This year’s visit was our 5th BLPN outing to the KwaXimba conservancy and with 16 birders joining me is also the largest group we’ve had down in the Umgeni Valley. It was a bright sunny day which progressively got hotter and hotter – in fact too hot for some so we turned around and headed back for refreshments earlier this year.
Decent rains inland meant the Umgeni River was rather full and flowing strongly which yielded fewer water bird sightings than in previous years. Those that we did see included African Black Duck, Common Sandpiper, Three-banded Plover, Red-billed Teal, White-faced Whistling Duck, Hamerkop and Spur-winged and Egyptian Goose.
And when the river isn’t producing the goodies, one has the bush adjacent to the river to look for birds, and what a feast of birds we had. There can’t be too many places close to the city where one can view or hear a mix of bushveld birds.
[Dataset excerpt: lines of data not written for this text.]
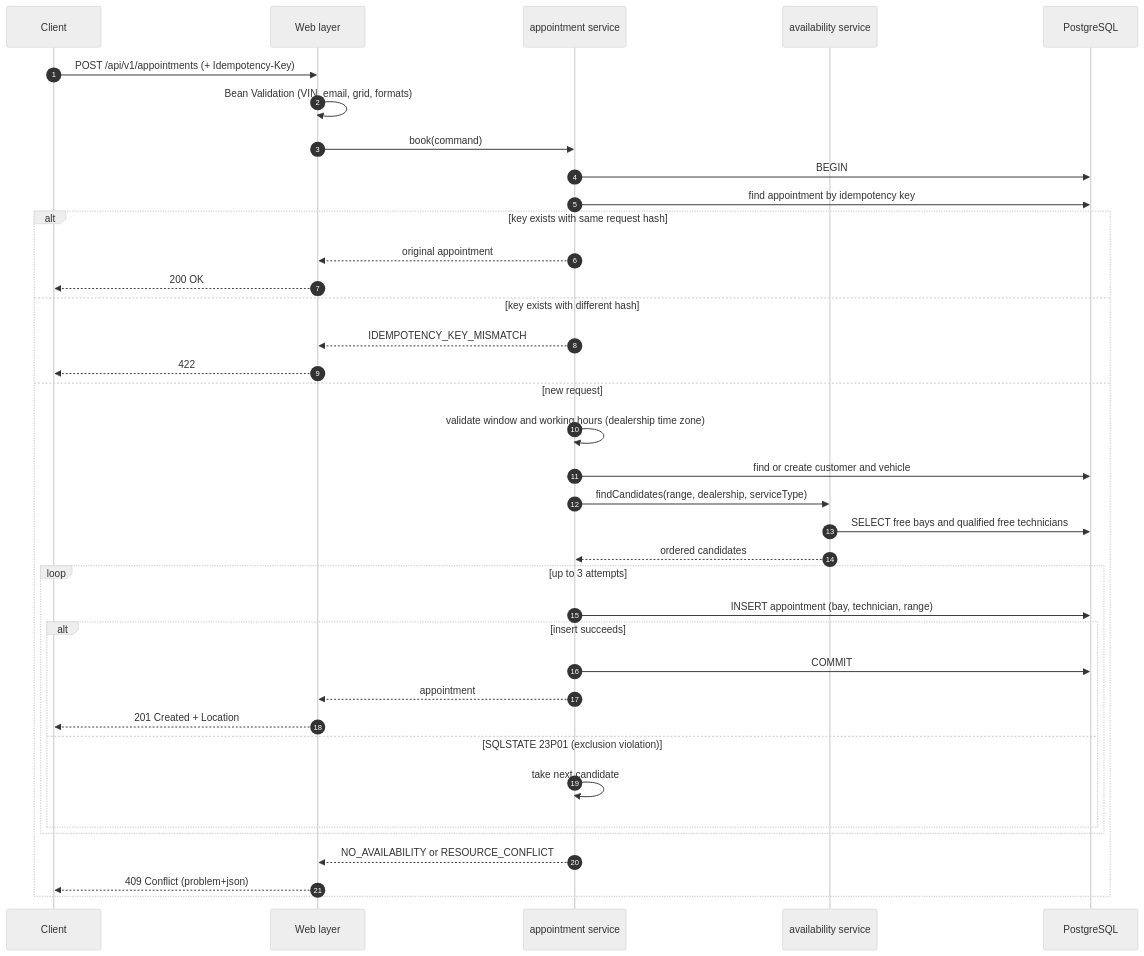
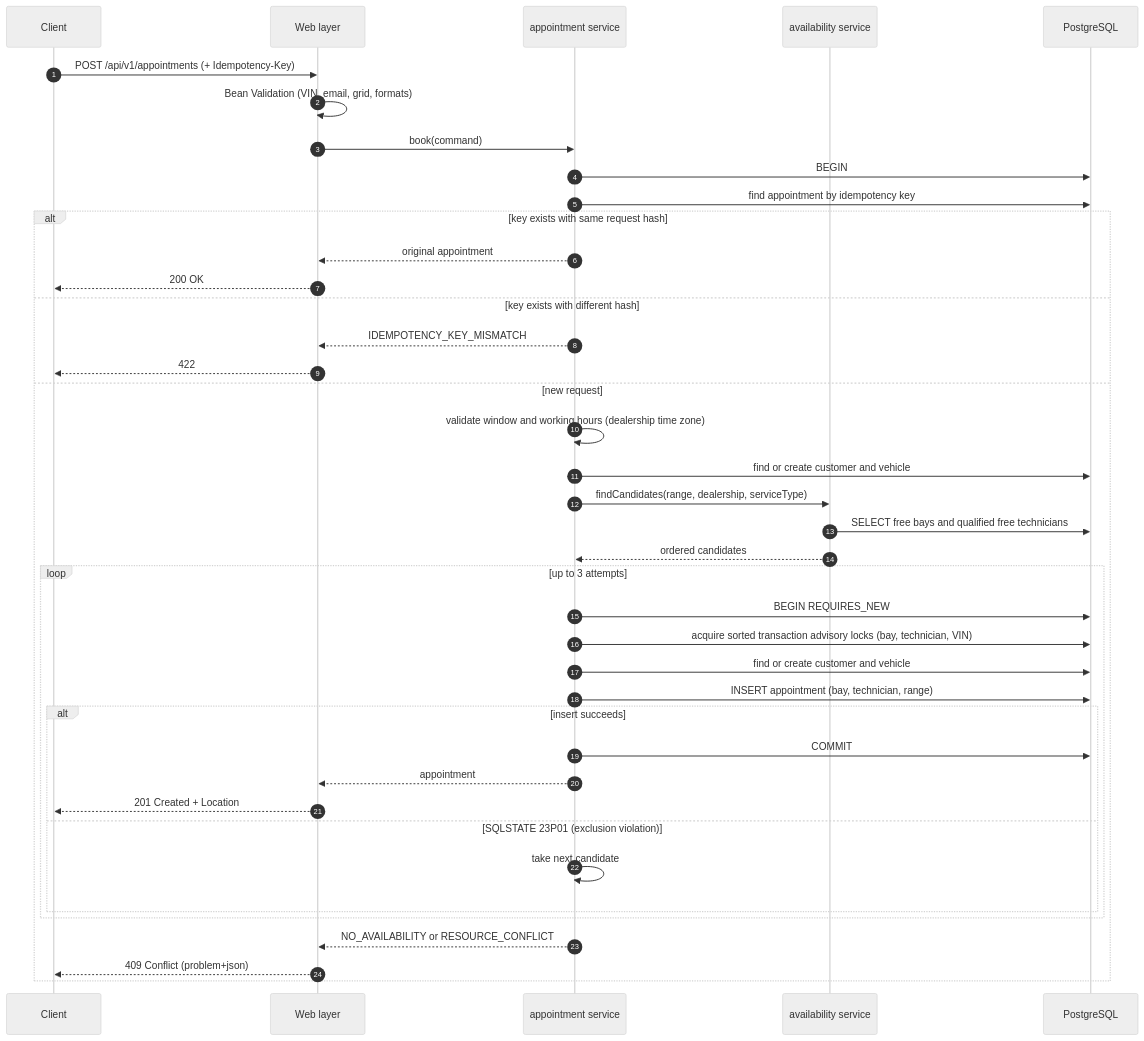
The second of 4 diagrams in docs/designs/system_design_documents.md (Hientrietman/kl_asm), drawn with Mermaid (neutral theme) before and after one commit. The commit also changed other lines of this file and 37 other files, not shown here.

````diff
--- a/docs/designs/system_design_documents.md
+++ b/docs/designs/system_design_documents.md
@@ -118,40 +118,43 @@
 ```mermaid
 sequenceDiagram
     autonumber
     participant C as Client
     participant W as Web layer
     participant A as appointment service
     participant V as availability service
     participant D as PostgreSQL
 
     C->>W: POST /api/v1/appointments (+ Idempotency-Key)
     W->>W: Bean Validation (VIN, email, grid, formats)
     W->>A: book(command)
     A->>D: BEGIN
     A->>D: find appointment by idempotency key
     alt key exists with same request hash
         A-->>W: original appointment
         W-->>C: 200 OK
     else key exists with different hash
         A-->>W: IDEMPOTENCY_KEY_MISMATCH
         W-->>C: 422
     else new request
         A->>A: validate window and working hours (dealership time zone)
         A->>D: find or create customer and vehicle
         A->>V: findCandidates(range, dealership, serviceType)
         V->>D: SELECT free bays and qualified free technicians
         V-->>A: ordered candidates
         loop up to 3 attempts
+            A->>D: BEGIN REQUIRES_NEW
+            A->>D: acquire sorted transaction advisory locks (bay, technician, VIN)
+            A->>D: find or create customer and vehicle
             A->>D: INSERT appointment (bay, technician, range)
             alt insert succeeds
                 A->>D: COMMIT
                 A-->>W: appointment
                 W-->>C: 201 Created + Location
             else SQLSTATE 23P01 (exclusion violation)
                 A->>A: take next candidate
             end
         end
         A-->>W: NO_AVAILABILITY or RESOURCE_CONFLICT
         W-->>C: 409 Conflict (problem+json)
     end
 ```
````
Some of our better birds seen included Blue Waxbill, Chinspot Batis, African Firefinch, African Paradise Flycatcher, Brown-backed Honeybird, Cape Sparrow, Red-backed Mannikin, Dusky Indigobird, Little Bee-eater, Rattling Cisticola, Grey-headed and Orange-breasted Bushshrike).
Not to be outdone, the forest birds also kept us busy – more so on sounds emanating from the north side of the river than on sight but we did see or hear the following birds – Southern Boubou, Grey Waxbill, Purple-crested Turaco, Terrestrial Brownbul and Tambourine Dove).
Surprisingly for summer, our only cuckoo species for the day was a Diederik Cuckoo, and even those were few and far between. Birds on the wing were also plentiful with a total of 6 raptor sightings – African Goshawk, Black Sparrowhawk, Common Buzzard, Lanner Falcon, Little Sparrowhawk, and Yellow-billed Kite. Our bird of the day was kept to last when a juvenile African Pygmy Kingfisher kept us entertained as we enjoyed our drinks and eats.
Despite the heat the final tally for the day was 78 species either seen or heard, with all records submitted to the SABAP2 database (one Full Protocol card). Many thanks to Tristan for providing me with some photos to embellish the report.
Yours in birding